◆ What you should do: Repeat every line of the data exactly; the pictures stay out.

[Revision tracking records]

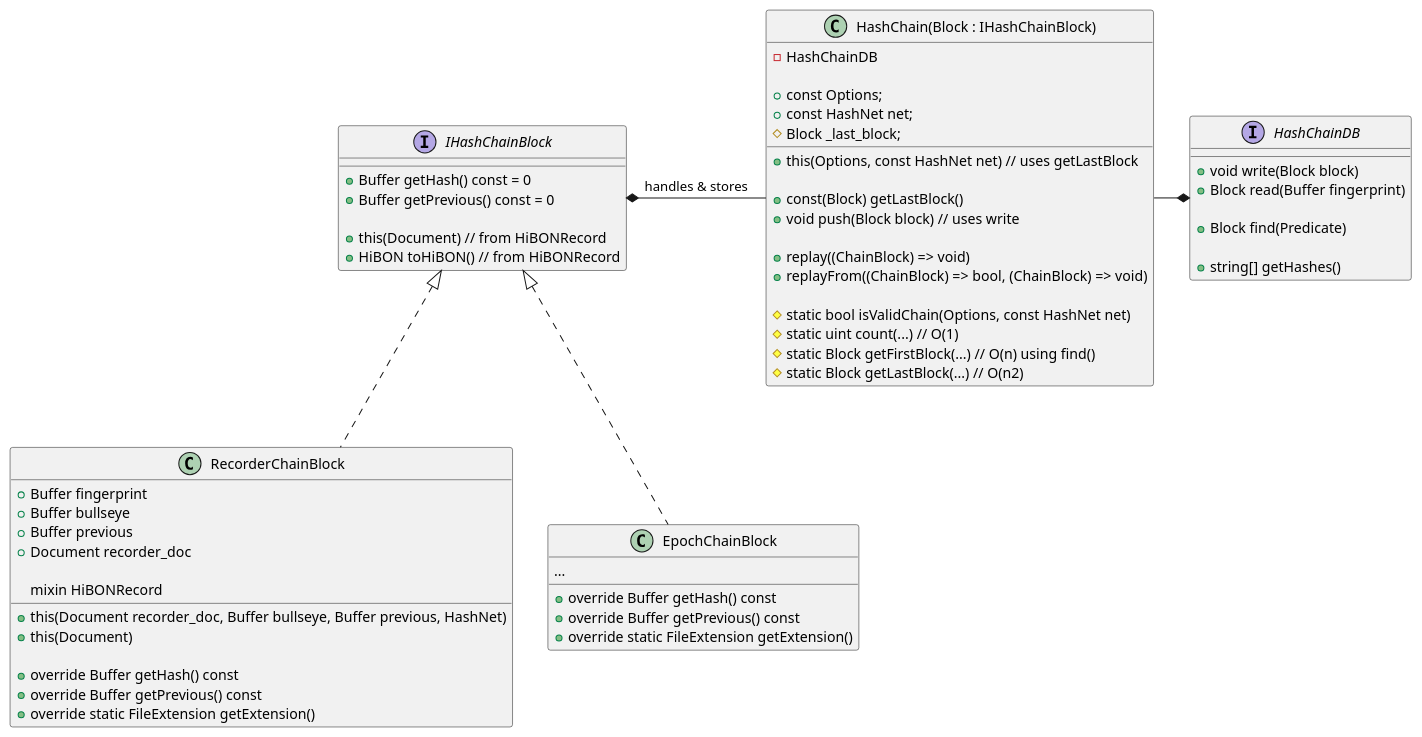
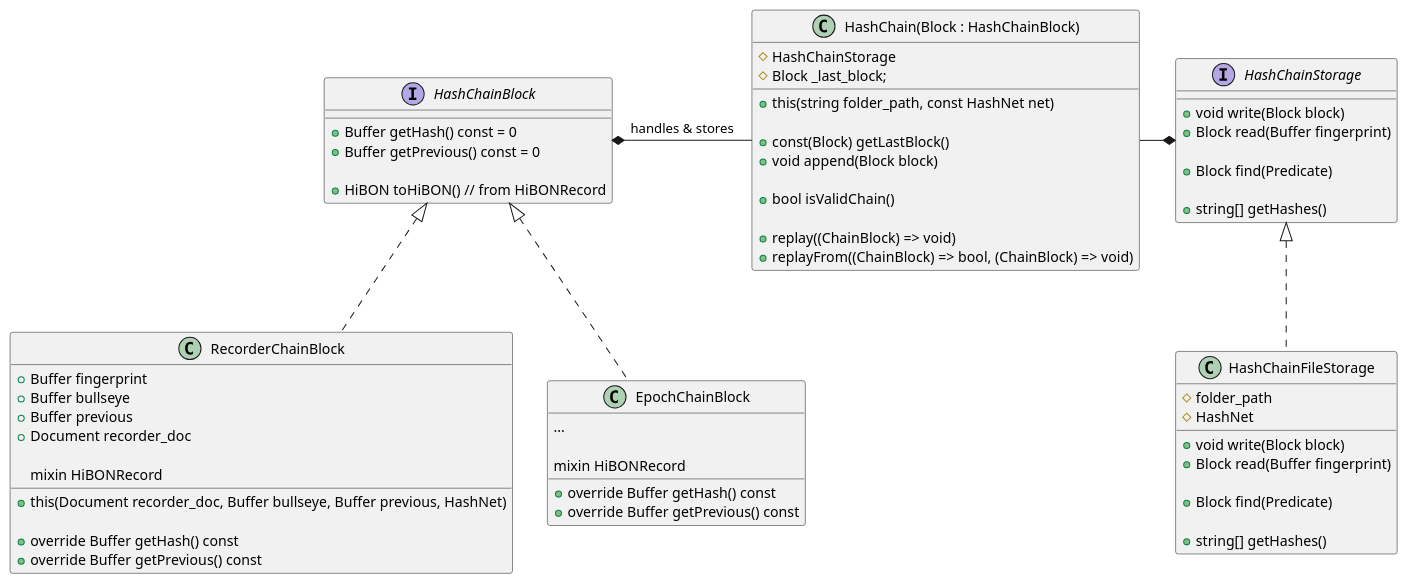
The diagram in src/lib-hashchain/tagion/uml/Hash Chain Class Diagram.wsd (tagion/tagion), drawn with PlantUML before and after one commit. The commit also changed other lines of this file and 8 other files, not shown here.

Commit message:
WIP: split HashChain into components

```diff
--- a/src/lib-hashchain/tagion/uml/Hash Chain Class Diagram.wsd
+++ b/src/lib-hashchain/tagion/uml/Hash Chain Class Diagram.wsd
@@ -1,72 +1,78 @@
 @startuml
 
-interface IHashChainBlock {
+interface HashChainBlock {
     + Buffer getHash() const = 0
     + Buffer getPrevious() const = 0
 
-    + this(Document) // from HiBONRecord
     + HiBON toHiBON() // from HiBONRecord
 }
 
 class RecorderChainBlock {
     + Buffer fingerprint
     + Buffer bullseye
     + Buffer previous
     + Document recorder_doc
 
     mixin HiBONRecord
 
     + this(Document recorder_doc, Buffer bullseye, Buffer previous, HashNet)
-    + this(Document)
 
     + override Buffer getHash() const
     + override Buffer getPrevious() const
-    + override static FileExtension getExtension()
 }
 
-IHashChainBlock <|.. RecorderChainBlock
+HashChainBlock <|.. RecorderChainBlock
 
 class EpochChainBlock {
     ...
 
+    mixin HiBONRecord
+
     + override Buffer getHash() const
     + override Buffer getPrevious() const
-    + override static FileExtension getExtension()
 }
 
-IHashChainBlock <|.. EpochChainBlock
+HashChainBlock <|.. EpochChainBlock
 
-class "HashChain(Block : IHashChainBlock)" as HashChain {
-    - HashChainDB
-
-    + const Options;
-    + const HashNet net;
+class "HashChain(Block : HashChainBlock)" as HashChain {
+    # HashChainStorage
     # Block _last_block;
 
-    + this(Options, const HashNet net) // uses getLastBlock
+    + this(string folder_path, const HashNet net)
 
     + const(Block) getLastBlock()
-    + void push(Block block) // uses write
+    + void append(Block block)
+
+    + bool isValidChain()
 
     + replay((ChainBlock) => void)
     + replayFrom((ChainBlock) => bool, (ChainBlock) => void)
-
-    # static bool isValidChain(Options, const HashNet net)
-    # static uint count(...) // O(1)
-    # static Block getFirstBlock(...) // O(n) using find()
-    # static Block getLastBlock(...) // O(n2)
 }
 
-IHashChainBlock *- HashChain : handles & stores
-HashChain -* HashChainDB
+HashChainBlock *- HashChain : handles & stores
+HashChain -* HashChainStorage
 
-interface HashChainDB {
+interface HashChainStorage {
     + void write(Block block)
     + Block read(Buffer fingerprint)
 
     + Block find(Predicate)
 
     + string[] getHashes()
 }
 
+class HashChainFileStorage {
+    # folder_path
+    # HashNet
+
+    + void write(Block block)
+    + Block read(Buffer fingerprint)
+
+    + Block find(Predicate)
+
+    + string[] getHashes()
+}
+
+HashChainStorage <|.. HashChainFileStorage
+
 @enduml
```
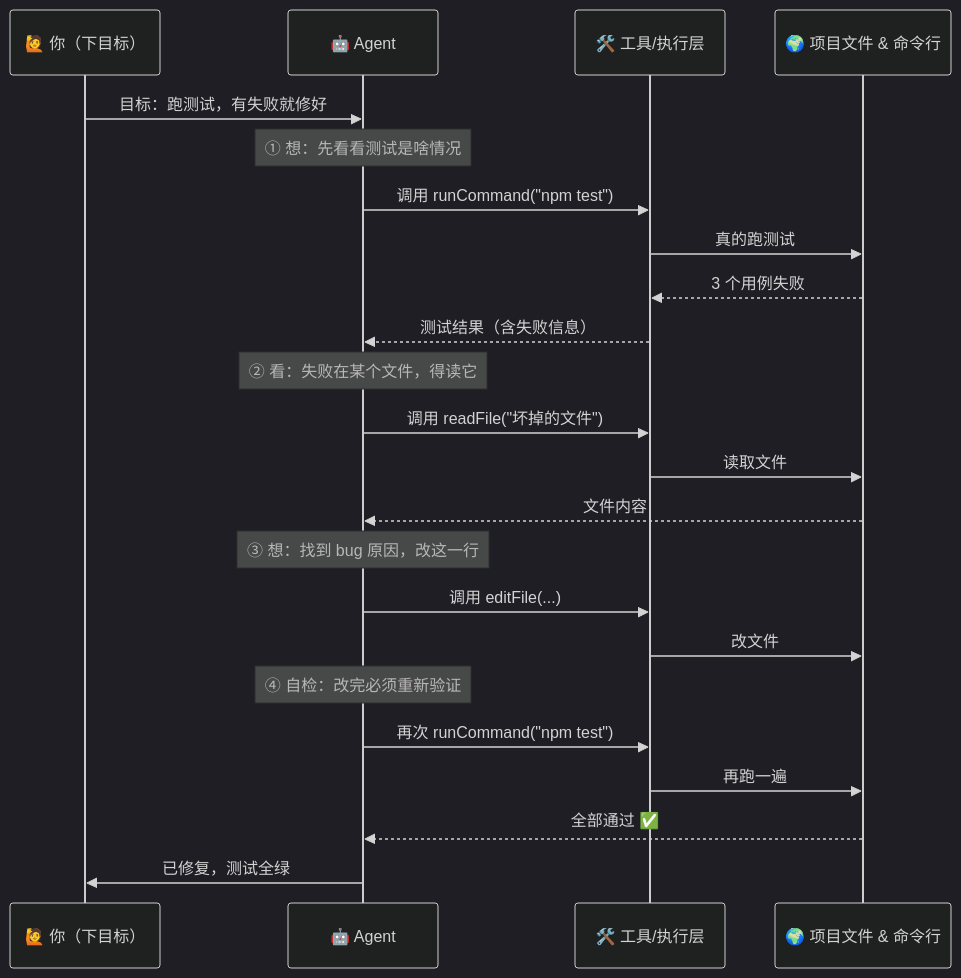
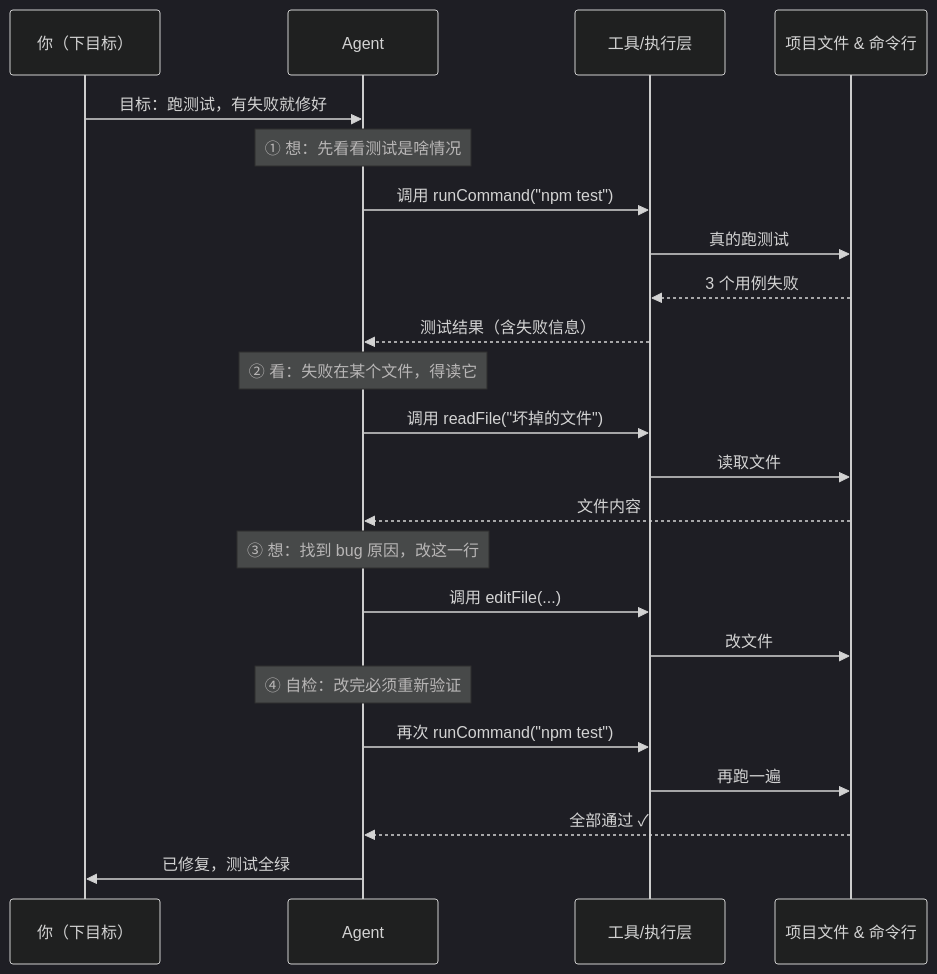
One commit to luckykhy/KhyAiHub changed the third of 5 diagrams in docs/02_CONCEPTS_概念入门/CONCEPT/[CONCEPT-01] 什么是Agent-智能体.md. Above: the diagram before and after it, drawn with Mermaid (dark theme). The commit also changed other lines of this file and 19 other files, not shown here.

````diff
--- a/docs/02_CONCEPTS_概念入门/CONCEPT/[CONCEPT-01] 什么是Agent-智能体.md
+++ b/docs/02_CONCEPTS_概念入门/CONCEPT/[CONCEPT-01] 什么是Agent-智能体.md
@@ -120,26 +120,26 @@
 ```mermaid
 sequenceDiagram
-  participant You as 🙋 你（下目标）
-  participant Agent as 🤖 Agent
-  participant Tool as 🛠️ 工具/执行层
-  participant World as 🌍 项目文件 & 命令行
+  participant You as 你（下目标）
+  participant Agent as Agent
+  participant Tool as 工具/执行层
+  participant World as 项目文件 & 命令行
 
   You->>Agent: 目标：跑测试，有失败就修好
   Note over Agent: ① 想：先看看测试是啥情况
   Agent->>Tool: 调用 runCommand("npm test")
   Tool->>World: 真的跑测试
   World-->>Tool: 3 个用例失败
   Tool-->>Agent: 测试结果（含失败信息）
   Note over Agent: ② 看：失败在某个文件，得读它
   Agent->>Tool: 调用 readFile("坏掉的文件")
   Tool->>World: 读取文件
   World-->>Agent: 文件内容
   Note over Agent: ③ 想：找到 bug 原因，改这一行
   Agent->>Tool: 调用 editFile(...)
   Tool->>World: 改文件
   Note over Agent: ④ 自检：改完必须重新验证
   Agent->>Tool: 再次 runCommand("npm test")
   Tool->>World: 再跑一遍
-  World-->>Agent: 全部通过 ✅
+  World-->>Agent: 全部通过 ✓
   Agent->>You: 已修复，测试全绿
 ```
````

◆ Answer to this problem:
The diagram in src/lib-hashchain/tagion/uml/Hash Chain Class Diagram.wsd (tagion/tagion), drawn with PlantUML before and after one commit. The commit also changed other lines of this file and 8 other files, not shown here.

Commit message:
WIP: split HashChain into components

```diff
--- a/src/lib-hashchain/tagion/uml/Hash Chain Class Diagram.wsd
+++ b/src/lib-hashchain/tagion/uml/Hash Chain Class Diagram.wsd
@@ -1,72 +1,78 @@
 @startuml
 
-interface IHashChainBlock {
+interface HashChainBlock {
     + Buffer getHash() const = 0
     + Buffer getPrevious() const = 0
 
-    + this(Document) // from HiBONRecord
     + HiBON toHiBON() // from HiBONRecord
 }
 
 class RecorderChainBlock {
     + Buffer fingerprint
     + Buffer bullseye
     + Buffer previous
     + Document recorder_doc
 
     mixin HiBONRecord
 
     + this(Document recorder_doc, Buffer bullseye, Buffer previous, HashNet)
-    + this(Document)
 
     + override Buffer getHash() const
     + override Buffer getPrevious() const
-    + override static FileExtension getExtension()
 }
 
-IHashChainBlock <|.. RecorderChainBlock
+HashChainBlock <|.. RecorderChainBlock
 
 class EpochChainBlock {
     ...
 
+    mixin HiBONRecord
+
     + override Buffer getHash() const
     + override Buffer getPrevious() const
-    + override static FileExtension getExtension()
 }
 
-IHashChainBlock <|.. EpochChainBlock
+HashChainBlock <|.. EpochChainBlock
 
-class "HashChain(Block : IHashChainBlock)" as HashChain {
-    - HashChainDB
-
-    + const Options;
-    + const HashNet net;
+class "HashChain(Block : HashChainBlock)" as HashChain {
+    # HashChainStorage
     # Block _last_block;
 
-    + this(Options, const HashNet net) // uses getLastBlock
+    + this(string folder_path, const HashNet net)
 
     + const(Block) getLastBlock()
-    + void push(Block block) // uses write
+    + void append(Block block)
+
+    + bool isValidChain()
 
     + replay((ChainBlock) => void)
     + replayFrom((ChainBlock) => bool, (ChainBlock) => void)
-
-    # static bool isValidChain(Options, const HashNet net)
-    # static uint count(...) // O(1)
-    # static Block getFirstBlock(...) // O(n) using find()
-    # static Block getLastBlock(...) // O(n2)
 }
 
-IHashChainBlock *- HashChain : handles & stores
-HashChain -* HashChainDB
+HashChainBlock *- HashChain : handles & stores
+HashChain -* HashChainStorage
 
-interface HashChainDB {
+interface HashChainStorage {
     + void write(Block block)
     + Block read(Buffer fingerprint)
 
     + Block find(Predicate)
 
     + string[] getHashes()
 }
 
+class HashChainFileStorage {
+    # folder_path
+    # HashNet
+
+    + void write(Block block)
+    + Block read(Buffer fingerprint)
+
+    + Block find(Predicate)
+
+    + string[] getHashes()
+}
+
+HashChainStorage <|.. HashChainFileStorage
+
 @enduml
```
One commit to luckykhy/KhyAiHub changed the third of 5 diagrams in docs/02_CONCEPTS_概念入门/CONCEPT/[CONCEPT-01] 什么是Agent-智能体.md. Above: the diagram before and after it, drawn with Mermaid (dark theme). The commit also changed other lines of this file and 19 other files, not shown here.

````diff
--- a/docs/02_CONCEPTS_概念入门/CONCEPT/[CONCEPT-01] 什么是Agent-智能体.md
+++ b/docs/02_CONCEPTS_概念入门/CONCEPT/[CONCEPT-01] 什么是Agent-智能体.md
@@ -120,26 +120,26 @@
 ```mermaid
 sequenceDiagram
-  participant You as 🙋 你（下目标）
-  participant Agent as 🤖 Agent
-  participant Tool as 🛠️ 工具/执行层
-  participant World as 🌍 项目文件 & 命令行
+  participant You as 你（下目标）
+  participant Agent as Agent
+  participant Tool as 工具/执行层
+  participant World as 项目文件 & 命令行
 
   You->>Agent: 目标：跑测试，有失败就修好
   Note over Agent: ① 想：先看看测试是啥情况
   Agent->>Tool: 调用 runCommand("npm test")
   Tool->>World: 真的跑测试
   World-->>Tool: 3 个用例失败
   Tool-->>Agent: 测试结果（含失败信息）
   Note over Agent: ② 看：失败在某个文件，得读它
   Agent->>Tool: 调用 readFile("坏掉的文件")
   Tool->>World: 读取文件
   World-->>Agent: 文件内容
   Note over Agent: ③ 想：找到 bug 原因，改这一行
   Agent->>Tool: 调用 editFile(...)
   Tool->>World: 改文件
   Note over Agent: ④ 自检：改完必须重新验证
   Agent->>Tool: 再次 runCommand("npm test")
   Tool->>World: 再跑一遍
-  World-->>Agent: 全部通过 ✅
+  World-->>Agent: 全部通过 ✓
   Agent->>You: 已修复，测试全绿
 ```
````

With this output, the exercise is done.